Occasionally I get a seat to repair that is so screwed up that it's hard to make a pattern from. Here is the perfect example, and the problem is compounded by the fact that the left side of the seat cover is not the same as the right side, and the seat foam has been destroyed as well. Usually, I can make my pattern from the passenger seat, but this time I only have the driver's seat. Here's how to get around the problem. I spray a piece of pattern chipboard and the top of the vinyl piece I want to copy with foam to foam glue. (The vinyl piece has had the 1/4" foam backing removed from it. I use my 12" foam saw to do this just like removing the skin of a fish.) Then I lay the old vinyl piece loosely upside down on the chipboard. From there, I position the old piece until I think it looks correct and then press down firmly to hold the vinyl in place on the chipboard. How do I know how long to make the piece that is screwed up the most? I measured what that piece is sewed to to get it's length. I don't use contact adhesive because I want to be able to re-position the vinyl if I need to and the foam to foam glue doesn't hold as tightly as contact adhesive. After that, I mark the position notches, and cut the chipboard around the perimeter of the vinyl. Then I peel off the vinyl, make cuts in the chipboard where the position notches are and mark the notches on the other side of the pattern.
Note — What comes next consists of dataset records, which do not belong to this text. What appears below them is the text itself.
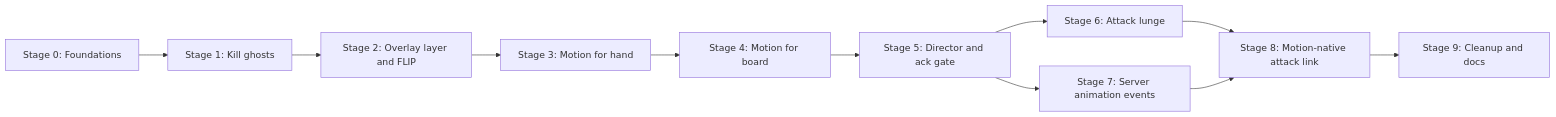
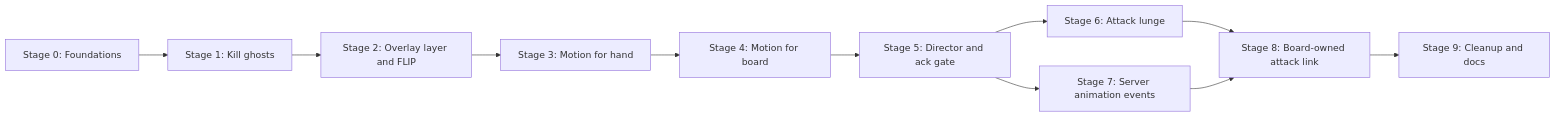
The second of 2 diagrams in plans/board-animation-motion-migration.md (JetPi/ProjectHiddenVillage), drawn with Mermaid before and after one commit. The commit also changed other lines of this file and 42 other files, not shown here.

First line of the commit message:
docs: document animation module, attack-link SVG, and flight layer

````diff
--- a/plans/board-animation-motion-migration.md
+++ b/plans/board-animation-motion-migration.md
@@ -328,13 +331,13 @@
 ```mermaid
 flowchart LR
   S0[Stage 0: Foundations] --> S1[Stage 1: Kill ghosts]
   S1 --> S2[Stage 2: Overlay layer and FLIP]
   S2 --> S3[Stage 3: Motion for hand]
   S3 --> S4[Stage 4: Motion for board]
   S4 --> S5[Stage 5: Director and ack gate]
   S5 --> S6[Stage 6: Attack lunge]
   S5 --> S7[Stage 7: Server animation events]
-  S6 --> S8[Stage 8: Motion-native attack link]
+  S6 --> S8[Stage 8: Board-owned attack link]
   S7 --> S8
   S8 --> S9[Stage 9: Cleanup and docs]
 ```
````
Now I have my patterns and I know that the side without the glue goes up. I let the glue dry before I use the pattern so I don't have glue to remove from the new vinyl.
No one lives forever, the trick is creating something that will.